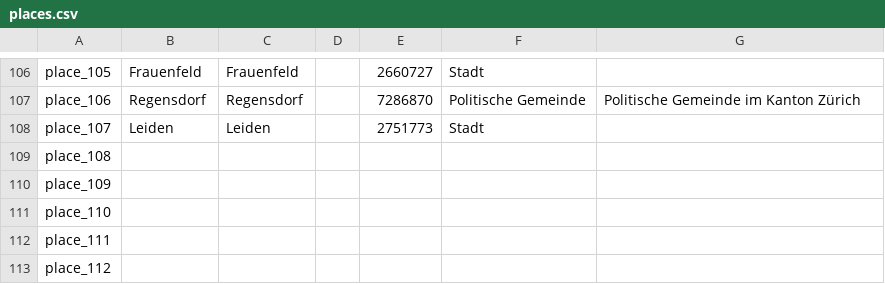
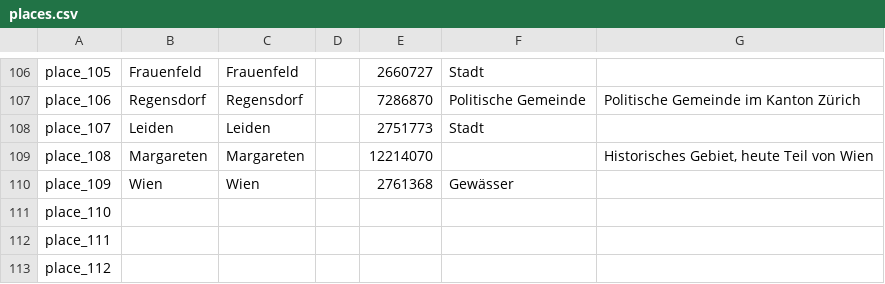
Before and after one commit to DHBern/simler_data, a CSV file: gsheet/csv/places.csv, drawn as a sheet; only a part is shown, gaps mark what is left out.

```diff
--- a/gsheet/csv/places.csv
+++ b/gsheet/csv/places.csv
@@ -108,4 +108,4 @@ place_106,Regensdorf,Regensdorf,,7286870,Politische Gemeinde,Politische Gemeinde
 place_107,Leiden,Leiden,,2751773,Stadt,
-place_108,,,,,,
-place_109,,,,,,
+place_108,Margareten,Margareten,,12214070,,"Historisches Gebiet, heute Teil von Wien"
+place_109,Wien,Wien,,2761368,Gewässer,
 place_110,,,,,,
```
Also changed, not shown: gsheet/csv/persons.csv.
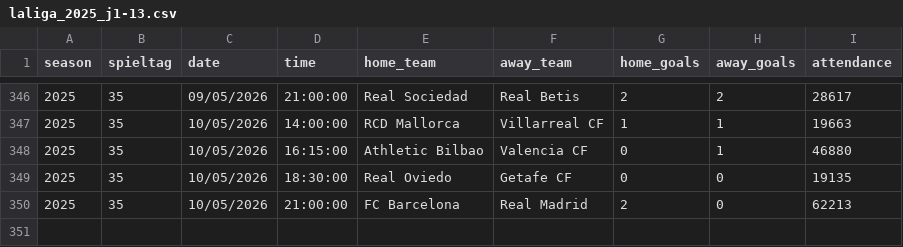
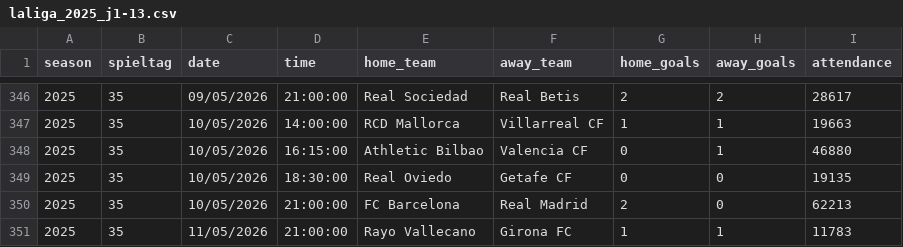
Before and after one commit to jdiegots/aforolab, a CSV file: public/data/matches/laliga_2025_j1-13.csv, drawn as a sheet; only a part is shown, gaps mark what is left out; the diff names each change by its address in the sheet, - before the commit and + after, or states it on an @@ line.

```diff
--- a/public/data/matches/laliga_2025_j1-13.csv
+++ b/public/data/matches/laliga_2025_j1-13.csv
+row 351: 2025 | 35 | 11/05/2026 | 21:00:00 | Rayo Vallecano | Girona FC | 1 | 1 | 11783
```
Also changed, not shown: public/data/matches/segunda_2025_j1-15.csv.
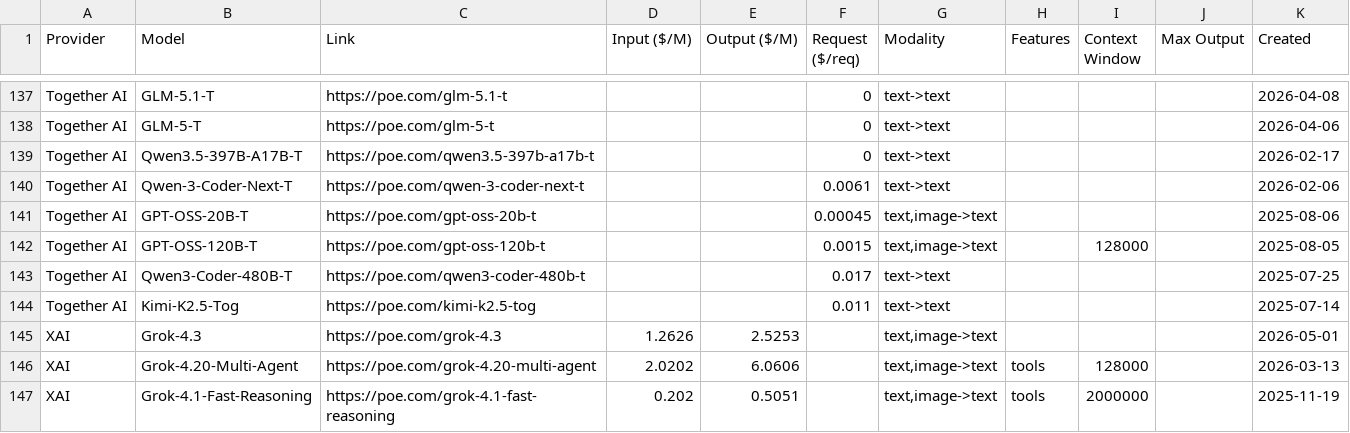
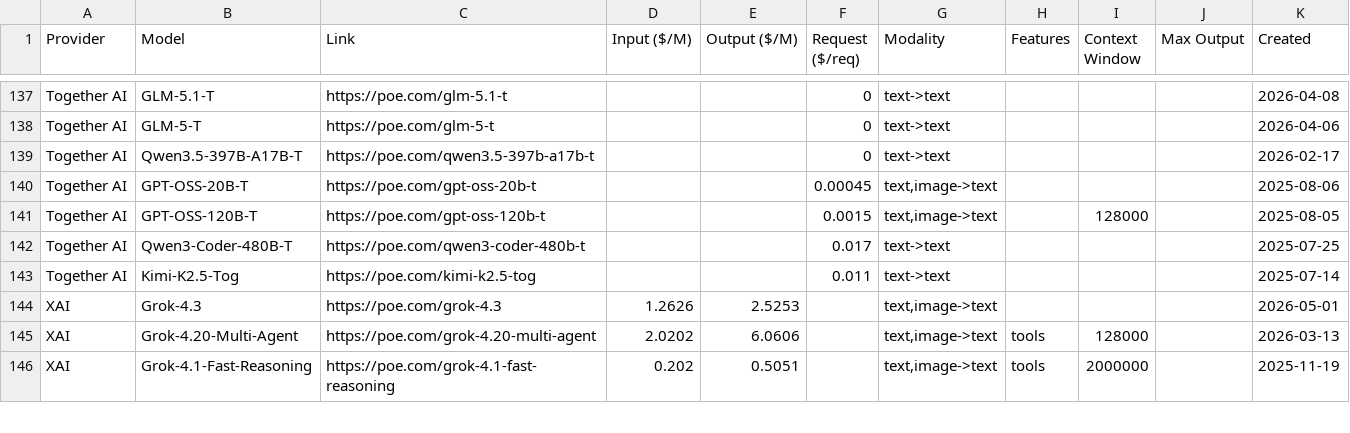
Before and after one commit to hezhizhen/tables-in-markdown, a CSV file: data/poe.csv, drawn as a sheet; only a part is shown, gaps mark what is left out; the diff names each change by its address in the sheet, - before the commit and + after, or states it on an @@ line.

```diff
--- a/data/poe.csv
+++ b/data/poe.csv
-row 140: Together AI | Qwen-3-Coder-Next-T | https://poe.com/qwen-3-coder-next-t |  |  | 0.0061 | text->text |  |  |  | 2026-02-06
```
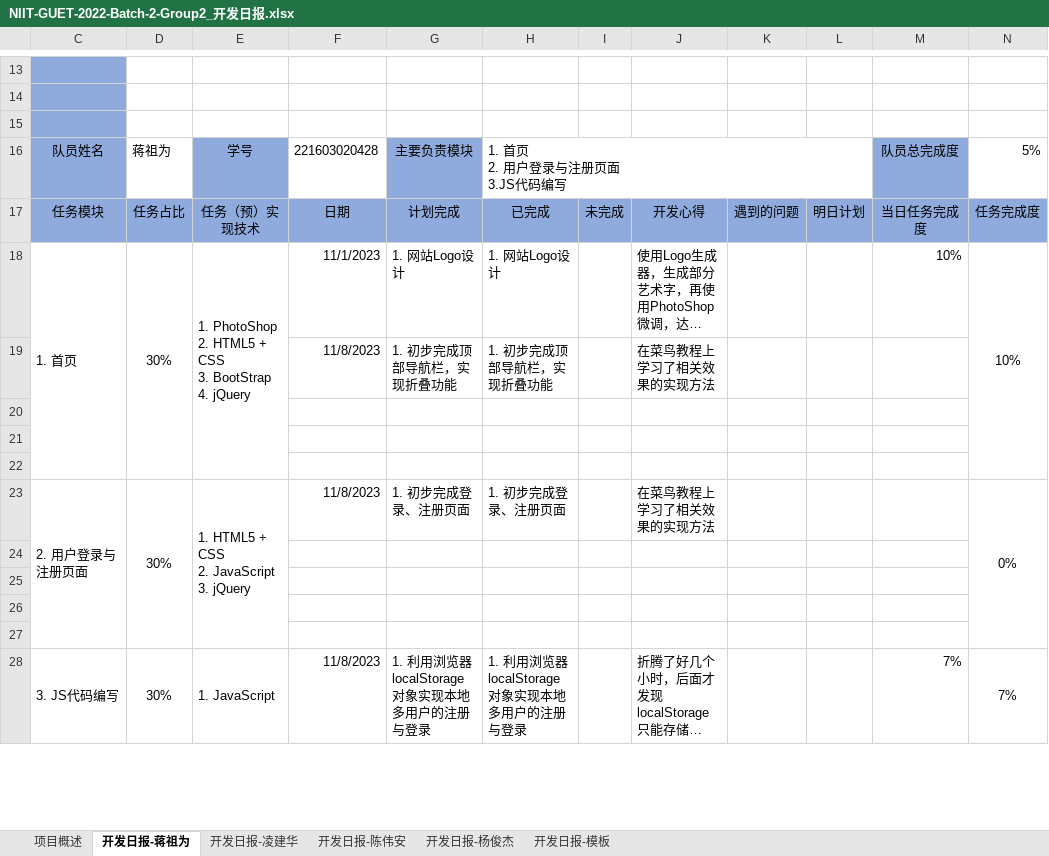
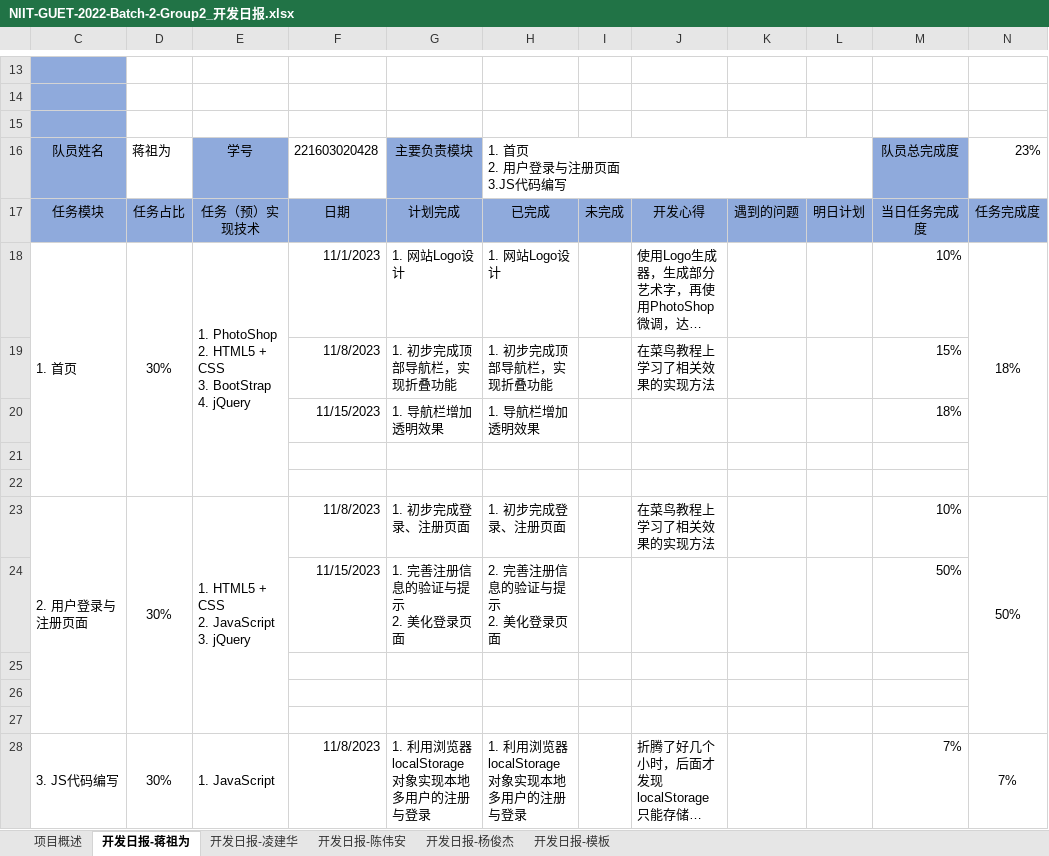
Before and after one commit to zuwei522/second-hand, an Excel workbook: NIIT-GUET-2022-Batch-2-Group2_开发日报.xlsx, sheet 开发日报-蒋祖为, drawn as a sheet; only a part is shown, gaps mark what is left out; long unchanged cells end in …; values as stored, in another font and other column widths than the file's, no borders; removed rows and columns are numbered as before the commit, all else as after; ↵ is a line break in a cell; the diff names each change by its address in the sheet, - before the commit and + after, or states it on an @@ line.

Commit message:
Update NIIT-GUET-2022-Batch-2-Group2_开发日报.xlsx

```diff
--- a/NIIT-GUET-2022-Batch-2-Group2_开发日报.xlsx (sheet 开发日报-蒋祖为)
+++ b/NIIT-GUET-2022-Batch-2-Group2_开发日报.xlsx (sheet 开发日报-蒋祖为)
-N16: 5%
+N16: 23%
-N18: 10%
+N18: 18%
-M19: (empty)
+M19: 15%
+row 20:  |  |  | 11/15/2023 | 1. 导航栏增加透明效果 | 1. 导航栏增加透明效果 |  |  |  |  | 18%
-row 22: (empty)
-M23: (empty)
+M23: 10%
-N23: 0%
+N23: 50%
-row 24: (empty)
+row 24:  |  |  | 11/15/2023 | 1. 完善注册信息的验证与提示 ↵ 2. 美化登录页面 | 2. 完善注册信息的验证与提示 ↵ 2. 美化登录页面 |  |  |  |  | 50%
```
Also changed, not shown: sheet 开发日报-杨俊杰, sheet 项目概述.
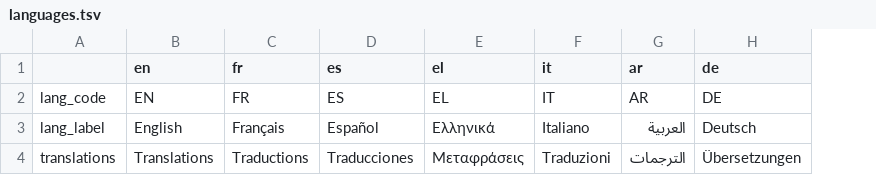
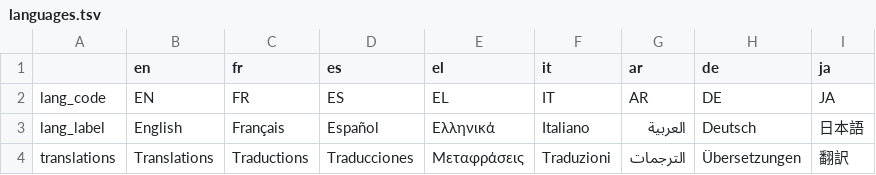
Before and after one commit to AFP-Medialab/InVID-Translation, a TSV file: components/NavItems/languages.tsv, drawn as a sheet; the diff names each change by its address in the sheet, - before the commit and + after, or states it on an @@ line.

Commit message:
roll back

```diff
--- a/components/NavItems/languages.tsv
+++ b/components/NavItems/languages.tsv
+column I (ja), rows 2-4: JA | 日本語 | 翻訳
```
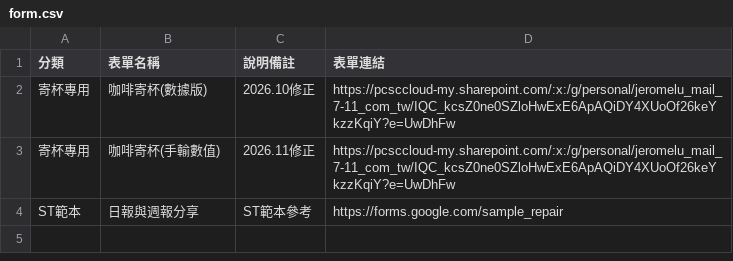
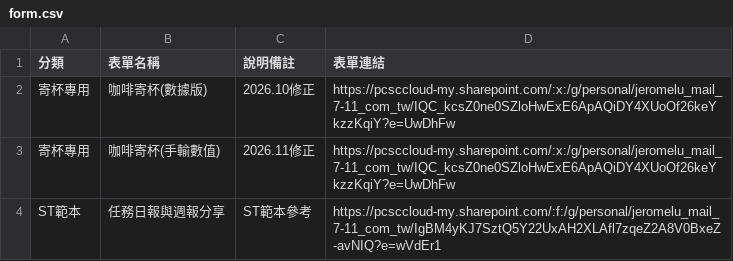
Before and after one commit to jeromeluz/711barcode, a CSV file: form.csv, drawn as a sheet.

Commit message:
Update form.csv

```diff
--- a/form.csv
+++ b/form.csv
@@ -3,2 +3,2 @@
 寄杯專用,咖啡寄杯(手輸數值),2026.11修正,https://pcsccloud-my.sharepoint.com/:x:/g/personal/jeromelu_mail_7-11_com_tw/IQC_kcsZ0ne0SZloHwExE6ApAQiDY4XUoOf26keYkzzKqiY?e=UwDhFw
-ST範本,日報與週報分享,ST範本參考,https://forms.google.com/sample_repair
+ST範本,任務日報與週報分享,ST範本參考,https://pcsccloud-my.sharepoint.com/:f:/g/personal/jeromelu_mail_7-11_com_tw/IgBM4yKJ7SztQ5Y22UxAH2XLAfl7zqeZ2A8V0BxeZ-avNIQ?e=wVdEr1
```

▸ Brief
The required answer is an exact copy of the lines from the one containing "Also changed, not shown: sheet" through the last line of the material, with the pictures removed.

▸ Task result
Also changed, not shown: sheet 开发日报-杨俊杰, sheet 项目概述.
Before and after one commit to AFP-Medialab/InVID-Translation, a TSV file: components/NavItems/languages.tsv, drawn as a sheet; the diff names each change by its address in the sheet, - before the commit and + after, or states it on an @@ line.

Commit message:
roll back

```diff
--- a/components/NavItems/languages.tsv
+++ b/components/NavItems/languages.tsv
+column I (ja), rows 2-4: JA | 日本語 | 翻訳
```
Before and after one commit to jeromeluz/711barcode, a CSV file: form.csv, drawn as a sheet.

Commit message:
Update form.csv

```diff
--- a/form.csv
+++ b/form.csv
@@ -3,2 +3,2 @@
 寄杯專用,咖啡寄杯(手輸數值),2026.11修正,https://pcsccloud-my.sharepoint.com/:x:/g/personal/jeromelu_mail_7-11_com_tw/IQC_kcsZ0ne0SZloHwExE6ApAQiDY4XUoOf26keYkzzKqiY?e=UwDhFw
-ST範本,日報與週報分享,ST範本參考,https://forms.google.com/sample_repair
+ST範本,任務日報與週報分享,ST範本參考,https://pcsccloud-my.sharepoint.com/:f:/g/personal/jeromelu_mail_7-11_com_tw/IgBM4yKJ7SztQ5Y22UxAH2XLAfl7zqeZ2A8V0BxeZ-avNIQ?e=wVdEr1
```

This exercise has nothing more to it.